Chris Hemsworth as Thor: Much flatter and less interesting than he was in his first movie. His mood doesn’t vary much and he sounds a bit like he’s putting on a fake Big Manly Voice, whereas he sounded much more natural in the first Thor film. I think what’s lacking is the contrast with lighter moments. This is the only performance that was a bit disappointing.
Samuel L. as Nick Fury: This by far the meatiest material he’s been given within the series, and as a result, a much better performance than we previously saw.
Scarlett Johansson as Natasha Romanoff / Black Widow: The same comments apply here. There’s actually a bit of layering to the performance. But the credit for that is with the script; I’m still not the least impressed with Scarlett as a serious actor.
Jeremy Renner as Clint Barton / Hawkeye: He’s given plenty to do here but the role remains one-dimensional. A solid action performance, and always believable, but there’s very little real acting material here. I get the feeling that Renner could have done more with the role than we got to see.
Clark Gregg as Agent Phil Colson: His schtick as the mild-mannered office drone of badasses is still cool. And he gains a nice bit of depth here, relative to what we’ve seen in the past. I’m not surprised that this is the guy they might base a Torchwood-ish TV spinoff around... well, except for one awkward detail, which would be a spoiler to discuss.
Tom Hiddleston as Loki: Better than he was in the Thor movie, even though his character is now more one-sided. He now manages to be frightening. And apparently, a lot of young (and not so young) female fans are getting their swoon on for him, which wasn’t really happening in the Thor film.
...aaaaaaaaand finally, we come to Mark Ruffalo as Bruce Banner. This needs a longer discussion, because unlike any of the others, this character is drastically changed from what we’ve seen in the previous movies. Ruffalo’s version of Banner is no closer to Ed Norton’s than it is to Eric Bana’s, or for that matter, Bill Bixby’s. This despite the fact that the Norton movie is still part of this film’s continuity. The Hulk model is also substantially changed, looking (and jumping around) more like the Ang Lee version than like Louis Leterrier’s ridiculous fashion-model hulk with the translucent skin and the overgrown teeth.

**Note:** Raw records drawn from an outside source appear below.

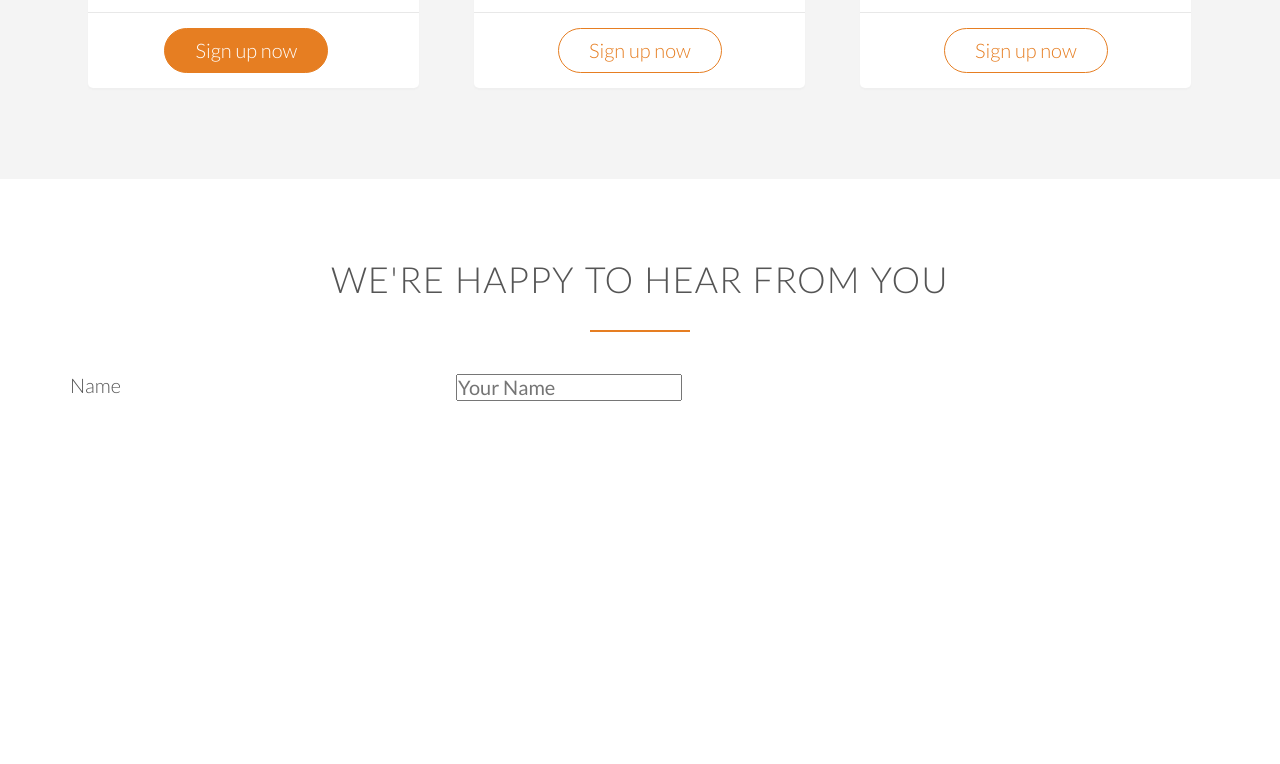
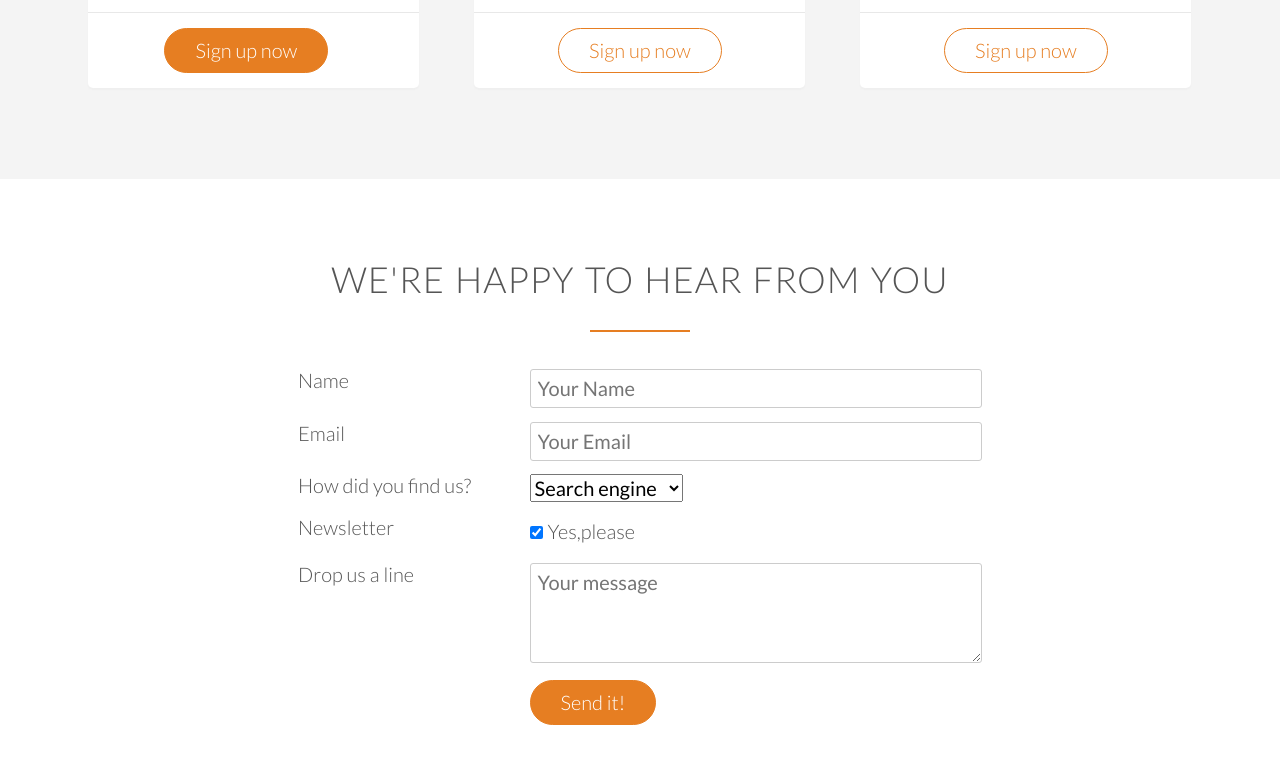
Before and after one commit to joetta25/Food-Service-Website, a plain HTML site: page resource/index.html in a window 1280 px wide. Shown: the part 4471-5235 px from the top of the page. Before the commit the page ends 4963 px from the top, so only its background shows below. Drawn offline with nearby package versions, Linux system fonts and the light colour scheme.

Commit message:
finished styling the form section

```diff
--- a/resource/css/style.css
+++ b/resource/css/style.css
@@ -136,7 +136,8 @@ a:active {
  /* ---------------BUTTONS--------------------- */
 
  .btn:link, /* when ever a user vists the link it will stay the same */
- .btn:visited {
+ .btn:visited,
+ input[type=submit] {
      display: inline-block;
      padding: 10px 30px; /* top-bottom, left-right */
      font-weight: 300;
@@ -148,7 +149,8 @@ a:active {
  }
 
  .btn-full:link,
- .btn-ful:visited {
+ .btn-ful:visited,
+ input[type=submit] {
     background-color: #e67e22;
     border: 1px solid #e67e22;
     color: #fff;
@@ -160,12 +162,15 @@ a:active {
      color: #e67e22;
  }
  .btn:hover, /* hover : mouse over a button, active: when we click a button */
- .btn:active {
+ .btn:active,
+ input[type=submit]:hover,
+ input[type=submit]:active  {
     background-color: #cf6d17;
     color: #fff;
  }
  .btn-full:hover,
- .btn-ful:active {
+ .btn-ful:active,
+ input[type=submit]  {
     border: 1px solid #e67e22;
     color: #fff;
  }
@@ -436,3 +441,33 @@ cite img {
 .plan-box ul li {
     padding: 5px 0;
 }
+
+
+
+/* -------------------- form --------------------- */
+
+.contact-form {
+    width: 60%;
+    margin: 0 auto;   /* this will center this form inside of its parent element */
+}
+
+input[type=text],
+select[type=email],
+textarea {
+    width: 100%;
+    padding: 7px;
+    border-radius: 3px;
+    border: 1px solid #ccc;
+}
+
+textarea {
+
+    height: 100px;
+}
+
+input[type=checkbox] {
+    margin: 10px 5px 10px 0;
+
+}
+
+*:focus {outline: none;}
--- a/resource/index.html
+++ b/resource/index.html
@@ -357,12 +357,58 @@
                 <form method="post" action="#" class="contact-form">
                     <div class="row">
                         <div class="col span-1-of-3">
-                            <label>Name</label>
+                            <label for="name">Name</label>
                         </div>
                         <div class="col span-2-of-3">
                             <input type="text" name="name" id="name" placeholder="Your Name" required>
                         </div>
                     </div>
+                    <div class="row">
+                        <div class="col span-1-of-3">
+                            <label for="email">Email</label>
+                        </div>
+                        <div class="col span-2-of-3">
+                            <input type="text" name="email" id="email" placeholder="Your Email" required>
+                        </div>
+                    </div>
+                    <div class="row">
+                        <div class="col span-1-of-3">
+                            <label for="find-us">How did you find us?</label>
+                        </div>
+                        <div class="col span-2-of-3">
+                            <select name="find-us" id="find-us">
+                                <option value="friends">Friends</option>
+                                <option value="search" selected >Search engine</option>
+                                <option value="ad">Advertisement</option>
+                                <option value="other">Other</option>
+                            </select>
+                        </div>
+                    </div>
+                    <div class="row">
+                        <div class="col span-1-of-3">
+                            <label>Newsletter</label>
+                        </div>
+                        <div class="col span-2-of-3">
+                            <input type="checkbox" name="news" id="news" checked>Yes,please
+                        </div>
+                    </div>
+                    <div class="row">
+                        <div class="col span-1-of-3">
+                            <label>Drop us a line</label>
+                        </div>
+                        <div class="col span-2-of-3">
+                            <textarea name="message" placeholder="Your message"></textarea>
+                        </div>
+                    </div>
+                    <div class="row">
+                        <div class="col span-1-of-3">
+                            <label>&nbsp;</label>
+                        </div>
+                        <div class="col span-2-of-3">
+                            <input type="submit" value="Send it!">
+                        </div>
+                    </div>
+
                 </form>
 
             </div>
```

This film’s read on the Banner character is all new, and Ruffalo’s performance contributes something that Bana and Norton, for all their acting chops, utterly failed to bring to it: SUBTLETY. With Bana, everything that was supposed to be “hidden” below the surface was constantly paraded in the open, never really hidden at all, and Norton was little better. Ruffalo actually keeps the inside stuff on the inside, where it belongs. You pick up just the slightest whiff of what’s really going on — just enough so you can recognize later that you were seeing it all along. On the surface, he’s all scientist, and as nerdy as one might wish. Fans of the comic tell me that this is the first film version of the hulk that has gotten Banner’s character right, and I can see their point. This script finally fixes a major weak point of the otherwise excellent Ang Lee film, which Leterrier’s movie didn’t address, and Ruffalo deserves plenty of praise for how well he manages to convey a layered character with a low-key approach, avoiding all melodrama. I only wish he’d been skinnier.

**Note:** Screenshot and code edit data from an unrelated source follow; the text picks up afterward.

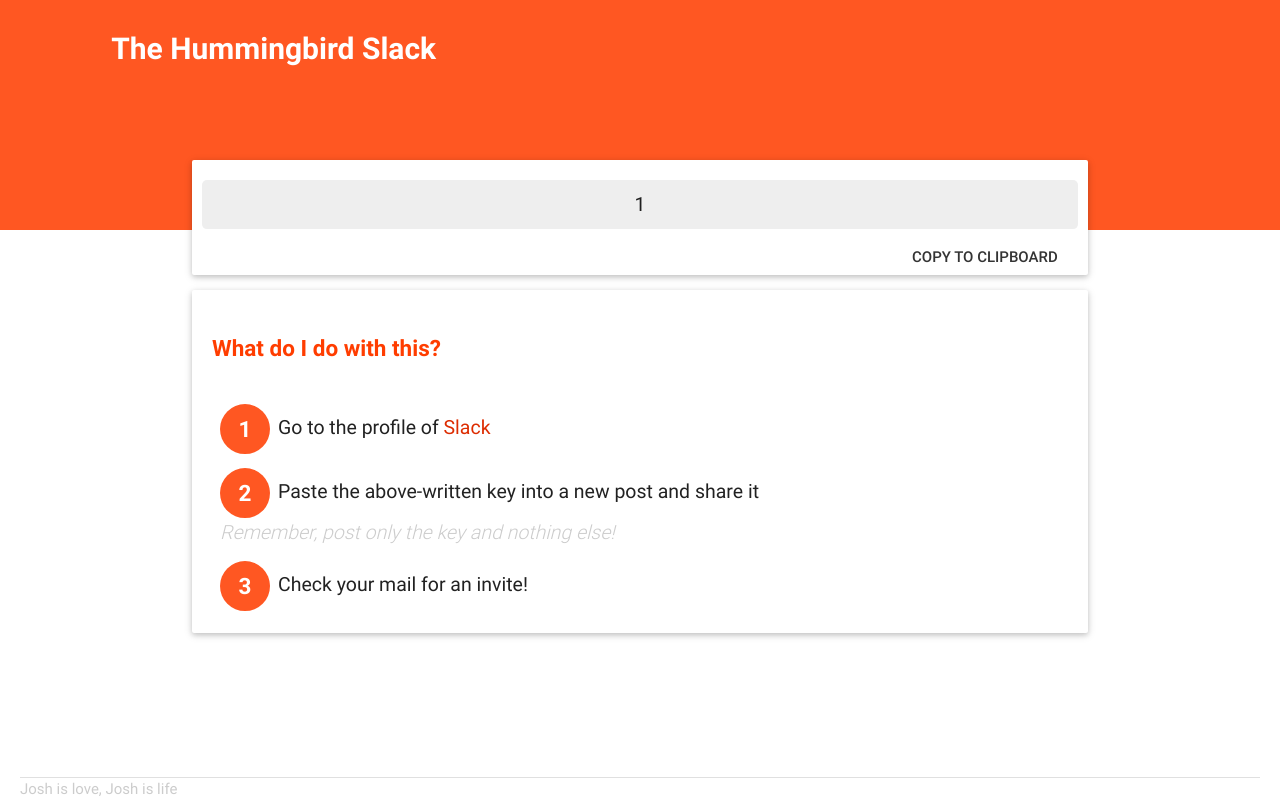
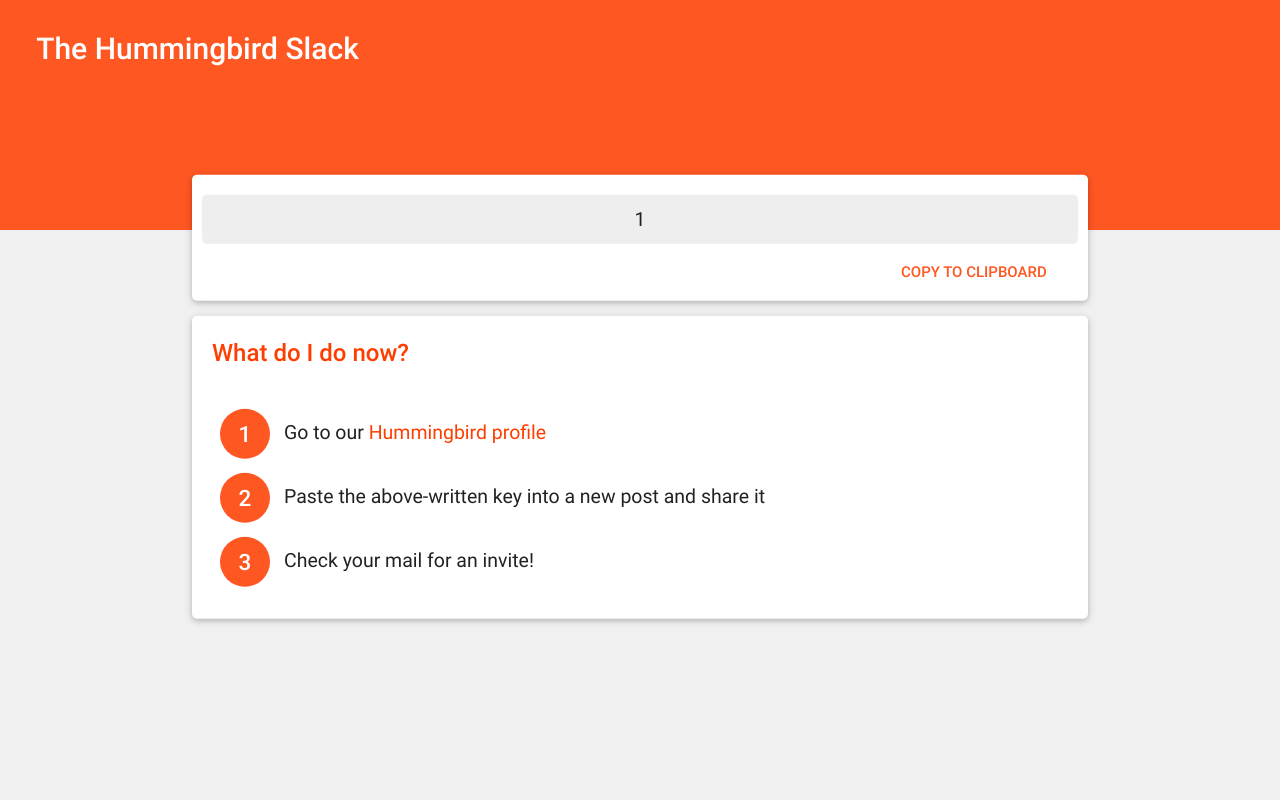
Before and after one commit to Epictek/Hummingbird-Slack-Invite, a Flask app: page /verify in a window 1280 px wide. Run offline with Flask 2, Linux system fonts and the light colour scheme; the visitor is signed in with stand-in values (Sample User, id 1); some libraries are stand-ins or nearby versions.

Commit message:
Some verify page polishing
Various visual improvements in the verify page

```diff
--- a/app/static/css/verify.css
+++ b/app/static/css/verify.css
@@ -1,17 +1,24 @@
+body {
+  background: #F0F0F0;
+}
 
 h1 {
   font-size: 2rem;
-  font-weight: 700;
+  font-weight: 500;
 }
 
 h2 {
-  font-size: 1.5rem;
-  font-weight: 700;
+  font-size: 1.6rem;
+  font-weight: 500;
+  margin-top: 4px;
   color: #ff3d00;
 }
 
+.card {
+  border-radius: 5px;
+}
+
 .code {
-
   font-size: 1.3rem;
   background-color: #eeeeee;
   padding: 10px !important;
@@ -38,25 +45,13 @@
   background-color: #FF5722;
   height: 230px;
   color: #ffffff;
-  padding-left: 100px;
-}
-
-footer .row {
-  position: absolute;
-  width: 100%;
-  bottom: 0;
-  left: 0;
-  margin: 0 0;
-  padding: 0 20px;
-  color: #cccccc;
-}
-
-footer .divider {
-  margin-left: 0 auto;
+  padding-left: 25px;
 }
 
 button {
   font-weight: 500;
+  margin-right: 11px;
+  margin-bottom: 11px;
 }
 
 ol {
@@ -64,23 +59,14 @@
     font-size: 1.3rem;
 }
 
-ol span {
+ol a {
   color: #ff3d00;
 }
 
-ol i {
-  color: #cccccc;
-  font-weight: 300;
-}
-
 ol > li {
-    padding:2px 8px;
+    padding: 2px 8px;
     margin: 0 0 10px 0;
     list-style:none;
-}
-
-ol > li:last-child {
-  margin-bottom: 0;
 }
 
 ol > li:before {
@@ -92,12 +78,12 @@
     -webkit-box-sizing:border-box;
     box-sizing:border-box;
     font-size: 1.5rem;
-    font-weight: 700;
+    font-weight: 500;
     height: 50px;
     width: 50px;
     border-radius: 25px;
     line-height: 50px;
-    margin-right:8px;
+    margin-right: 14px;
     background: #FF5722;
     color:#ffffff;
     text-align:center;
--- a/app/templates/verify.html
+++ b/app/templates/verify.html
@@ -19,30 +19,24 @@
     <div class="container">
     <div class="card key">
       <div class="center code">{{invite_id}}</div>
-      <button class="waves-effect waves-light btn-flat right">
+      <button class="waves-effect deep-orange-text btn-flat right">
         Copy to Clipboard
       </button>
     </div>
     <div class="card steps">
     <div class="row">
       <h2 class="col s12">
-        What do I do with this?
+        What do I do now?
       </h2>
       <ol class="col s12">
-        <li>Go to the profile of <span><a href="http://hummingbird.me/users/Slack">Slack</a></span></li>
-        <li>Paste the above-written key into a new post and share it<br>
-            <i>Remember, post only the key and nothing else!</i></li>
+        <li>Go to our <span><a href="http://hummingbird.me/users/Slack">Hummingbird profile</a></span></li>
+        <li>Paste the above-written key into a new post and share it</li>
         <li>Check your mail for an invite!</li>
       </ol>
     </div>
   </div>
   </div>
-  <footer>
-    <div class="row">
-      <div class="divider"></div>
-      <span>Josh is love, Josh is life</span>
-    </div>
-  </footer>
+
 </body>
 <script type="text/javascript" src="https://code.jquery.com/jquery-2.1.1.min.js"></script>
 <script src="https://cdnjs.cloudflare.com/ajax/libs/materialize/0.97.1/js/materialize.min.js"></script>
```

Gwyneth Paltrow is here as “Pepper” Potts, but it’s basically just a cameo. Stellen Skarsgård’s part as Dr. Erik Selvig (returning from Thor) is quite a bit more substantial, and he delivers. The one other supporting role worth mentioning is Cobie Smulders as Nick Fury’s sidekick, Agent Maria Hill. It’s a thankless one-note role and she looks too much like a fashion model, but she brings presence to it.
One minor weak point is Alan Sylvestri’s score. It’s adequate but quite bland. His Aaron Copland-flavored themes for Captain America were better.
So put it all together, and you’ve got a movie with large and numerous strengths, and hardly any weaknesses. Of all superhero action blockbusters, this is the blockbustiest — far bigger and badder than the rest.